▸ **Work request**:
Pictures stay out; please output the remaining data exactly.

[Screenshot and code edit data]
━━━━━━

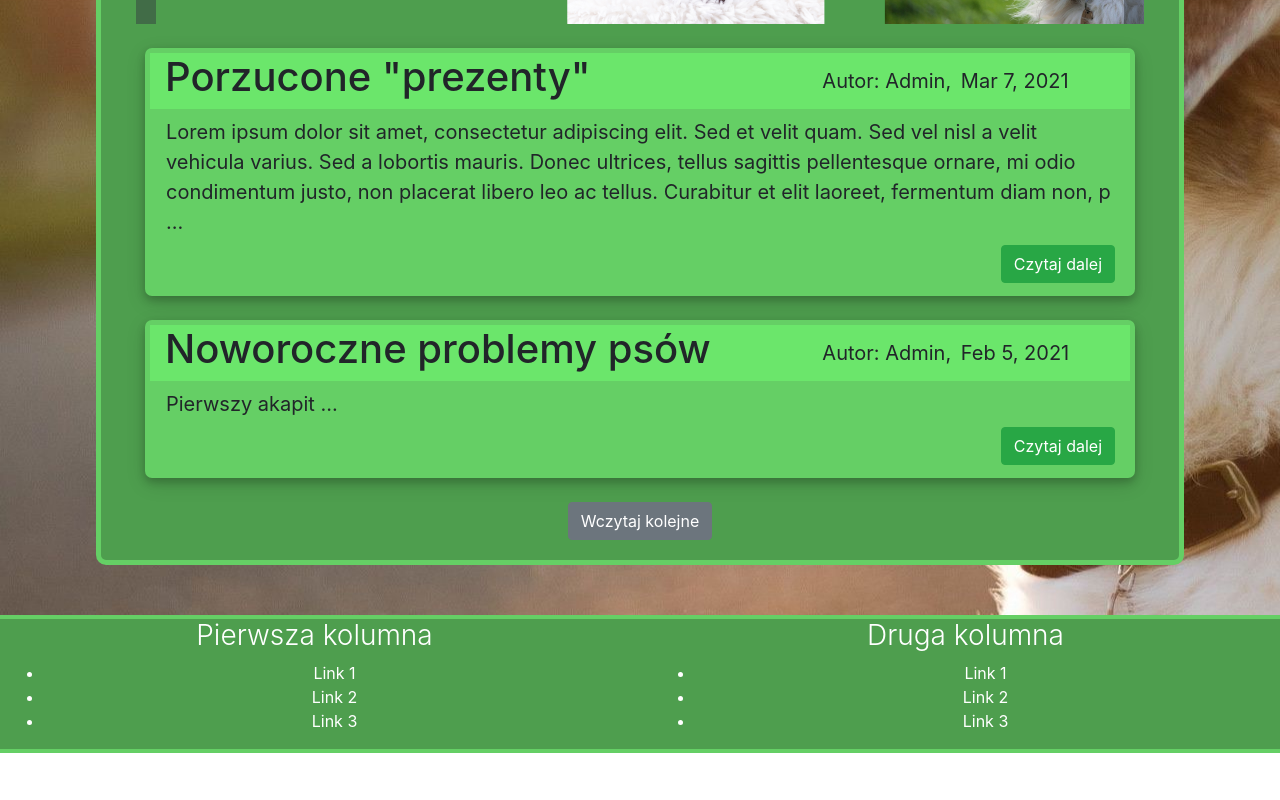
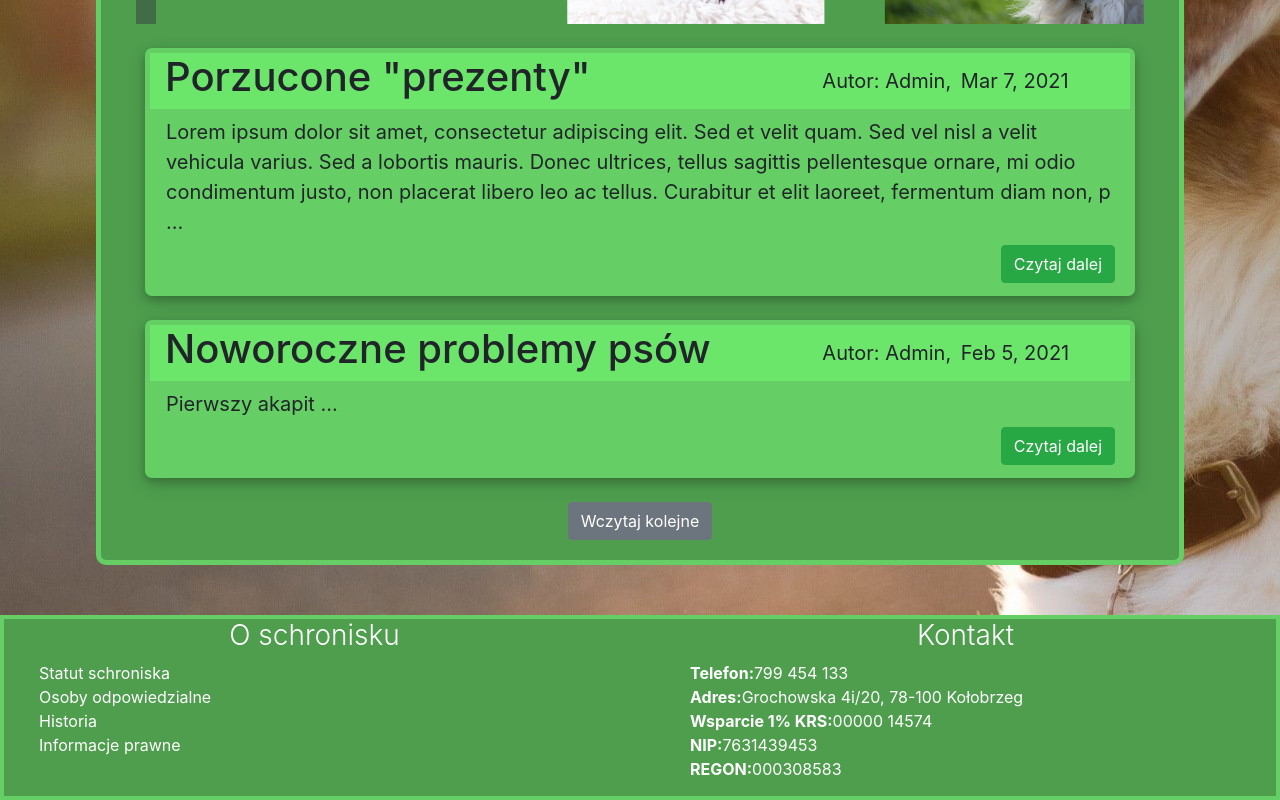
Before and after one commit to YourSenseiCreeper/OgonDoGory, an Angular app: page / in a window 1280 px wide. Shown: the part 623-1423 px from the top of the page. Before the commit the page ends 1376 px from the top, so only its background shows below. Built offline with nearby package versions, Linux system fonts and the light colour scheme.

Commit message:
Stopka szczegóły

```diff
--- a/src/app/app/app.component.html
+++ b/src/app/app/app.component.html
@@ -54,22 +54,39 @@
 </div>
 
 <footer>
-  <div class="row text-center">
+  <div class="row text-center" style="padding-bottom: 15px;">
     <div class="col">
-      <h3>Pierwsza kolumna</h3>
-      <ul>
-        <li>Link 1</li>
-        <li>Link 2</li>
-        <li>Link 3</li>
-      </ul>
+      <h3>O schronisku</h3>
+      <div class="row" style="padding-left: 50px;">
+        <a href="#">Statut schroniska</a>
+      </div>
+      <div class="row" style="padding-left: 50px;">
+        <a href="#">Osoby odpowiedzialne</a>
+      </div>
+      <div class="row" style="padding-left: 50px;">
+        <a href="#">Historia</a>
+      </div>
+      <div class="row" style="padding-left: 50px;">
+        <a href="#">Informacje prawne</a>
+      </div>
     </div>
     <div class="col">
-      <h3>Druga kolumna</h3>
-      <ul>
-        <li>Link 1</li>
-        <li>Link 2</li>
-        <li>Link 3</li>
-      </ul>
+      <h3>Kontakt</h3>
+      <div class="row" style="padding-left: 50px;">
+        <b>Telefon:</b> 799 454 133
+      </div>
+      <div class="row" style="padding-left: 50px;">
+        <b>Adres:</b> Grochowska 4i/20, 78-100 Kołobrzeg
+      </div>
+      <div class="row" style="padding-left: 50px;">
+        <b>Wsparcie 1% KRS:</b> 00000 14574
+      </div>
+      <div class="row" style="padding-left: 50px;">
+        <b>NIP:</b> 7631439453
+      </div>
+      <div class="row" style="padding-left: 50px;">
+        <b>REGON:</b> 000308583
+      </div>
     </div>
   </div>
 </footer>
--- a/src/app/app/app.component.scss
+++ b/src/app/app/app.component.scss
@@ -44,10 +44,18 @@ $main-theme-background: rgb(78, 158, 78);
     background-color: $main-theme-hover;
 }
 
-footer .row {
+footer {
     border: 4px solid $main-theme;
     background-color: $main-theme-background;
     color: white;
+}
+
+footer .row a {
+    color: white
+}
+
+footer .row a:hover {
+    color: $main-theme-hover;
 }
 
 footer .row h3 {
--- a/src/app/app/contact/contact.component.html
+++ b/src/app/app/contact/contact.component.html
@@ -7,6 +7,7 @@
     <div class="col">
         <h2>Adres</h2>
         <h3>Grochowska 4i/20, 78-100 Kołobrzeg</h3>
+    </div>
 </div>
 
 <div class="mx-2 my-2" style="width: 100%; background-color: lightgrey;">
```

━━━━━━

▸ **Response area**:
Before and after one commit to YourSenseiCreeper/OgonDoGory, an Angular app: page / in a window 1280 px wide. Shown: the part 623-1423 px from the top of the page. Before the commit the page ends 1376 px from the top, so only its background shows below. Built offline with nearby package versions, Linux system fonts and the light colour scheme.

Commit message:
Stopka szczegóły

```diff
--- a/src/app/app/app.component.html
+++ b/src/app/app/app.component.html
@@ -54,22 +54,39 @@
 </div>
 
 <footer>
-  <div class="row text-center">
+  <div class="row text-center" style="padding-bottom: 15px;">
     <div class="col">
-      <h3>Pierwsza kolumna</h3>
-      <ul>
-        <li>Link 1</li>
-        <li>Link 2</li>
-        <li>Link 3</li>
-      </ul>
+      <h3>O schronisku</h3>
+      <div class="row" style="padding-left: 50px;">
+        <a href="#">Statut schroniska</a>
+      </div>
+      <div class="row" style="padding-left: 50px;">
+        <a href="#">Osoby odpowiedzialne</a>
+      </div>
+      <div class="row" style="padding-left: 50px;">
+        <a href="#">Historia</a>
+      </div>
+      <div class="row" style="padding-left: 50px;">
+        <a href="#">Informacje prawne</a>
+      </div>
     </div>
     <div class="col">
-      <h3>Druga kolumna</h3>
-      <ul>
-        <li>Link 1</li>
-        <li>Link 2</li>
-        <li>Link 3</li>
-      </ul>
+      <h3>Kontakt</h3>
+      <div class="row" style="padding-left: 50px;">
+        <b>Telefon:</b> 799 454 133
+      </div>
+      <div class="row" style="padding-left: 50px;">
+        <b>Adres:</b> Grochowska 4i/20, 78-100 Kołobrzeg
+      </div>
+      <div class="row" style="padding-left: 50px;">
+        <b>Wsparcie 1% KRS:</b> 00000 14574
+      </div>
+      <div class="row" style="padding-left: 50px;">
+        <b>NIP:</b> 7631439453
+      </div>
+      <div class="row" style="padding-left: 50px;">
+        <b>REGON:</b> 000308583
+      </div>
     </div>
   </div>
 </footer>
--- a/src/app/app/app.component.scss
+++ b/src/app/app/app.component.scss
@@ -44,10 +44,18 @@ $main-theme-background: rgb(78, 158, 78);
     background-color: $main-theme-hover;
 }
 
-footer .row {
+footer {
     border: 4px solid $main-theme;
     background-color: $main-theme-background;
     color: white;
+}
+
+footer .row a {
+    color: white
+}
+
+footer .row a:hover {
+    color: $main-theme-hover;
 }
 
 footer .row h3 {
--- a/src/app/app/contact/contact.component.html
+++ b/src/app/app/contact/contact.component.html
@@ -7,6 +7,7 @@
     <div class="col">
         <h2>Adres</h2>
         <h3>Grochowska 4i/20, 78-100 Kołobrzeg</h3>
+    </div>
 </div>
 
 <div class="mx-2 my-2" style="width: 100%; background-color: lightgrey;">
```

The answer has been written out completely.